Please note that this is not a comprehensive list of program elements.

Appendix B: Ministry of Labour, Immigration, Training and Skills Development occupational health and safety contact information and resources

Occupational health and safety

If there is an emergency occurring in your workplace, call 911 immediately.

To report critical injuries, fatalities, work refusals, health and safety complaints, or suspected unsafe work practices:

Note that general inquiries about workplace health and safety are responded to from 8:30 a.m. – 5:00 p.m., Monday – Friday.

Health and safety resources

Central Region – West and East

Central Region West includes York, Peel, Dufferin and Simcoe

Central Region East includes Toronto and Durham

Western Region

Western Region includes the following counties: Brant, Bruce, Elgin, Essex, Grey, Haldimand-Norfolk, Halton, Hamilton-Wentworth, Huron, Kent, Lambton, Middlesex, Niagara, Oxford, Perth, Waterloo and Wellington

Northern Region

Northern Region includes the following counties: Algoma, Cochrane, Kenora, Manitoulin, Nipissing, Parry Sound, Rainy River, Sudbury, Thunder Bay and Timiskaming

Eastern Region

Eastern Region includes the following counties: Frontenac, Haliburton, Hastings, Lanark, Leeds & Grenville, Lennox & Addington, Muskoka, Northumberland, Ottawa-Carleton, Peterborough, Prescott & Russell, Prince Edward, Renfrew, Stormont Dundas & Glengarry and Victoria

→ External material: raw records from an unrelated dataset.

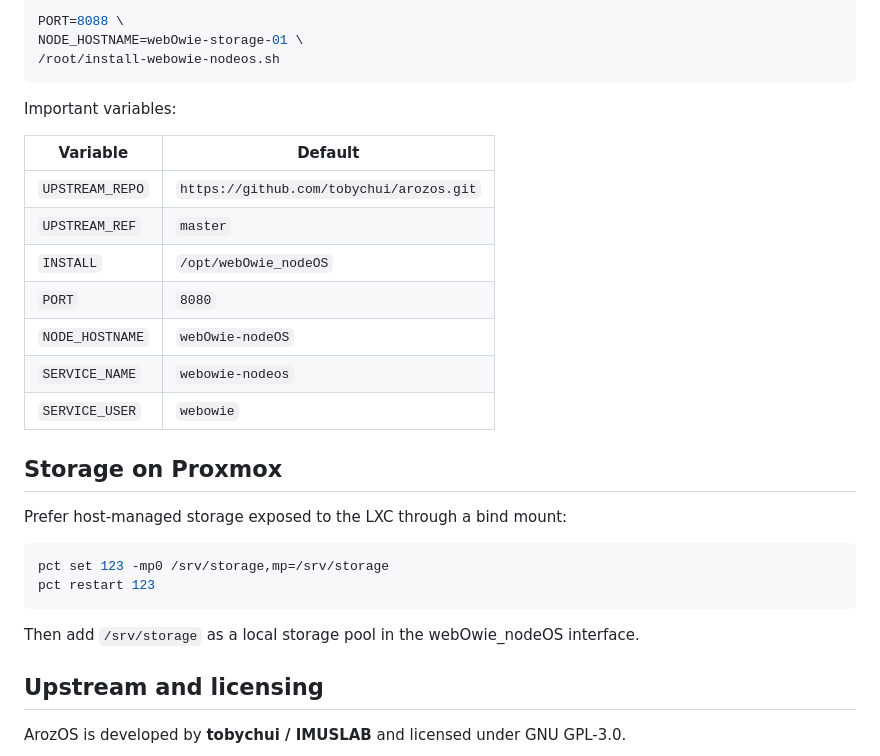
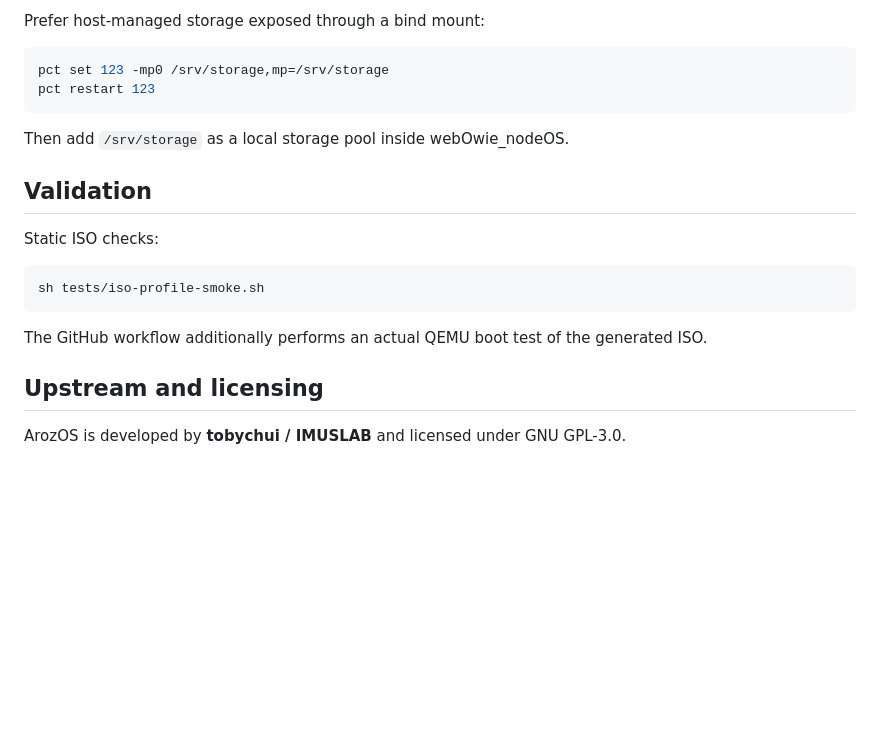
Before and after one commit to puchadave/arozos-alpine, a Markdown page: README.md, the part around one of its changes. GitHub-like rendering; blank space fills up the shorter version.

````diff
--- a/README.md
+++ b/README.md
@@ -114,32 +149,22 @@ The service disables host-management functions that are inappropriate inside an
 
-```sh
-PORT=8088 \
-NODE_HOSTNAME=webOwie-storage-01 \
-/root/install-webowie-nodeos.sh
-```
-
-Important variables:
-
-| Variable | Default |
-|---|---|
-| `UPSTREAM_REPO` | `https://github.com/tobychui/arozos.git` |
-| `UPSTREAM_REF` | `master` |
-| `INSTALL` | `/opt/webOwie_nodeOS` |
-| `PORT` | `8080` |
-| `NODE_HOSTNAME` | `webOwie-nodeOS` |
-| `SERVICE_NAME` | `webowie-nodeos` |
-| `SERVICE_USER` | `webowie` |
-
-## Storage on Proxmox
-
-Prefer host-managed storage exposed to the LXC through a bind mount:
+Prefer host-managed storage exposed through a bind mount:
 
 ```sh
 pct set 123 -mp0 /srv/storage,mp=/srv/storage
 pct restart 123
 ```
 
-Then add `/srv/storage` as a local storage pool in the webOwie_nodeOS interface.
+Then add `/srv/storage` as a local storage pool inside webOwie_nodeOS.
+
+## Validation
+
+Static ISO checks:
+
+```sh
+sh tests/iso-profile-smoke.sh
+```
+
+The GitHub workflow additionally performs an actual QEMU boot test of the generated ISO.
 
 ## Upstream and licensing
 
````
Also changed, not shown: other parts of README.md (+89 -54 lines).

Employment standards

All calls relating to employment standards (i.e., hours or work, overtime, public holidays, vacation, leaves of absence, termination, etc.) should be directed to:

Appendix C: Information resources about reprisals

Ontario Ministry of Labour, Immigration, Training and Skills Development

The Ontario Ministry of Labour, Immigration, Training and Skills Development sets, communicates and enforces workplace standards related to occupational health and safety, employment rights and responsibilities, and labour relations. When workers allege that their employer has penalized them for exercising their rights and responsibilities under the Occupational Health and Safety Act (OHSA), inspectors

  • investigate the workers' occupational health and safety concerns, and
  • if warranted, act to address the health and safety concerns.

If a worker has been fired, inspectors may — with the worker's consent — refer the worker's description of the alleged reprisal to the Ontario Labour Relations Board (OLRB) and provide copies of the referral to the employer, the trade union (if any), and to any other organization affected by the alleged reprisal.

Health & Safety Contact Centre
1-877-202-0008 (toll-free)

The Ontario Labour Relations Board

The Ontario Labour Relations Board (OLRB) is an independent, quasi-judicial tribunal that mediates and adjudicates employment and labour relations matters under Ontario statutes. Workers who believe their employer has penalized them because they have exercised their rights and responsibilities under the OHSA can file a complaint with the OLRB. There is no fee for this. Unions may file a grievance on behalf of members under the collective agreement or help member workers complain directly to the OLRB.

Workers

Office of the Worker Adviser

The Office of the Worker Adviser (OWA) is an independent agency of the Ontario Ministry of Labour, Immigration, Training and Skills Development. The OWA provides free advice and assistance to non-union workers who have experienced reprisal under the OHSA. OWA staff can file applications to the OLRB and provide representation to workers at mediations and hearings.

Toronto Workers' Health & Safety Legal Clinic

The Toronto Workers' Health & Safety Legal Clinic provides free information, legal advice and representation to low-income workers who face health and safety problems at work, including those who have been penalized for raising health and safety concerns.

Employers

Office of the Employer Adviser

The Office of the Employer Adviser (OEA) is an independent agency of the Ontario Ministry of Labour, Immigration, Training and Skills Development. The OEA provides free education, advice and representation to employers with fewer than 50 employees in responding to allegations of reprisal brought to the OLRB.

Law Society of Upper Canada

The Law Society of Upper Canada has several services for finding professional legal help. The society can refer callers to a lawyer who may provide a free initial consultation.